The pope’s motorcade then slowly drove toward the basilica for the Mass. Relatively few people lined the streets, which were guarded by a mass of city police, suburban police, the National Guard and federal agents — who earlier in the morning had outnumbered those waiting to see the pontiff.
Since more than a third of the Philadelphia area’s 4 million residents are Catholics, the pope was expected to draw huge crowds.
Francis arrived at the basilica at 10:15 a.m. to screams from his many fans lined up outside.
“I got him!” announced Annette McGovern, 56, using a thumb and finger to expand her iPhone photo of the pope entering the basilica. Everyone outside the building was comparing shots, hoping to find between the craning heads and upheld cellphones a digital image of a distant figure in a white robe.
But not everyone shared in the joy of the pope’s presence. The placard outside the basilica about the sex-abuse scandal was stenciled by Robert Hoatson, a 63-year-old former priest whose group, Road to Recovery, works with victims of clergy sexual abuse and who says he is a victim himself.
Hoatson, who lives in West Orange, N.J., said he followed the pope to Washington, New York and now Philadelphia with his message of holding the church “accountable” for the abuses.
It was not clear whether Francis will meet with survivors before he leaves for Rome on Sunday. On Wednesday at the Cathedral of St. Matthew the Apostle in the District, he praised the “courage” and “pain” of U.S. bishops in dealing with the scandal. That prompted rebukes from some victims’ advocates, who criticized the pope as offering comfort and sympathy to the bishops while saying little to address the suffering of survivors of sexual abuse by clergy.

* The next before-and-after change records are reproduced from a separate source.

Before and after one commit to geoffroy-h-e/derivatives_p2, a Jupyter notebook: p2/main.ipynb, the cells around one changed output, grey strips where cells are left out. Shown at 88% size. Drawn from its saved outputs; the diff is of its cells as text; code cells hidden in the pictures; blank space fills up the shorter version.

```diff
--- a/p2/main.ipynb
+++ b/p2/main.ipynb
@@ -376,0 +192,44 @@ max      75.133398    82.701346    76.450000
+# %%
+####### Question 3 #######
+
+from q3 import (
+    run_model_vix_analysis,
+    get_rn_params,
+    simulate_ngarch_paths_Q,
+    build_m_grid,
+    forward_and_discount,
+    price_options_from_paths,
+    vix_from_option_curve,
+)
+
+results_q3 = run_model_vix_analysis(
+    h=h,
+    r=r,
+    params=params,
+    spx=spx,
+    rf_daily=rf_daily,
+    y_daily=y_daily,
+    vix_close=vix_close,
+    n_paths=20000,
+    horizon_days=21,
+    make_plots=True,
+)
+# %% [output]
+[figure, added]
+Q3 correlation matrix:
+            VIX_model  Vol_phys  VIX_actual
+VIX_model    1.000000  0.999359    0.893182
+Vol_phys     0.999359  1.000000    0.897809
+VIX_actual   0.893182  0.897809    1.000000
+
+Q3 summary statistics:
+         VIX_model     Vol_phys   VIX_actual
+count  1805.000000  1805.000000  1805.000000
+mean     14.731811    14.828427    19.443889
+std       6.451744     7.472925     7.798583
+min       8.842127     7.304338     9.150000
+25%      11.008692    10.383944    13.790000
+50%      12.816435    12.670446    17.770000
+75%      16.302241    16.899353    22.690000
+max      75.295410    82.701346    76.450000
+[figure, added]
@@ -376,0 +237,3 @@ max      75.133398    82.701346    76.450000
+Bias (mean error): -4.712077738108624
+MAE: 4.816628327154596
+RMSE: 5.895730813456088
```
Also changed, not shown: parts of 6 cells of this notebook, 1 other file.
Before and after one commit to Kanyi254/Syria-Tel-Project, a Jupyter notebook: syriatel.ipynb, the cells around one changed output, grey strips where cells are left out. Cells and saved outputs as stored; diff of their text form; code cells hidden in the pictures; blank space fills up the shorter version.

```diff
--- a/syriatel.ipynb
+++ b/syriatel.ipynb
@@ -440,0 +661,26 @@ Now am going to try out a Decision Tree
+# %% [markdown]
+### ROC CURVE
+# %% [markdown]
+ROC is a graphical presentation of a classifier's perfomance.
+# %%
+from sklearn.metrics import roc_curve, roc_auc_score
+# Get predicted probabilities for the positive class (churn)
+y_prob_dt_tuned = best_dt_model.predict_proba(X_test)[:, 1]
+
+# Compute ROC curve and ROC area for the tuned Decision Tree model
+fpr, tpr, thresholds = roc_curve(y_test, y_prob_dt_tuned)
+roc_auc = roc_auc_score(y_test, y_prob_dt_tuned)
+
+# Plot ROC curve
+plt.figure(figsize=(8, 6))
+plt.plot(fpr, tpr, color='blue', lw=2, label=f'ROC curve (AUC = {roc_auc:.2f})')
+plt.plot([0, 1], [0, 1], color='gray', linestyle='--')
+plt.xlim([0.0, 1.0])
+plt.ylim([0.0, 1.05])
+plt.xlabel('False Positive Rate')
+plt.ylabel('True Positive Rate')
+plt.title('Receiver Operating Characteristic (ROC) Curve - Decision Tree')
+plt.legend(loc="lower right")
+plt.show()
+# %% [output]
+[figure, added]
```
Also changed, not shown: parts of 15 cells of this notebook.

“It’s a tough week to be a victim,” said Barbara Dorris, spokeswoman for Survivors Network of Those Abused by Priests. “They feel like once again they’ve been forgotten.”
But others found inspiration in the pope’s being driven in a humble Fiat, and his open manner and self-effacing requests that the faithful “pray for me.”
One of them was Chris Hood’s wife, Maureen, who described herself as a lapsed Catholic who had nearly given up on the church.
“I had one foot out the door, with all the scandals, the hypocrisy, the pomp and circumstance,” said Maureen Hood, 42.
But Francis, she said, has reinvigorated her faith: “I stayed because of him.’’
Her daughter Madeline, 11, put her feelings simply. “He makes me feel proud to be a Catholic,” she said.
Julie Zauzmer, Abigail Ohlheiser, Michelle Boorstein, Sarah Pulliam Bailey, Joe Heim, Terrence McCoy, Pamela Constable, Arelis R. Hernández, Jake Blumgart and Emily Guendelsberger contributed to this report.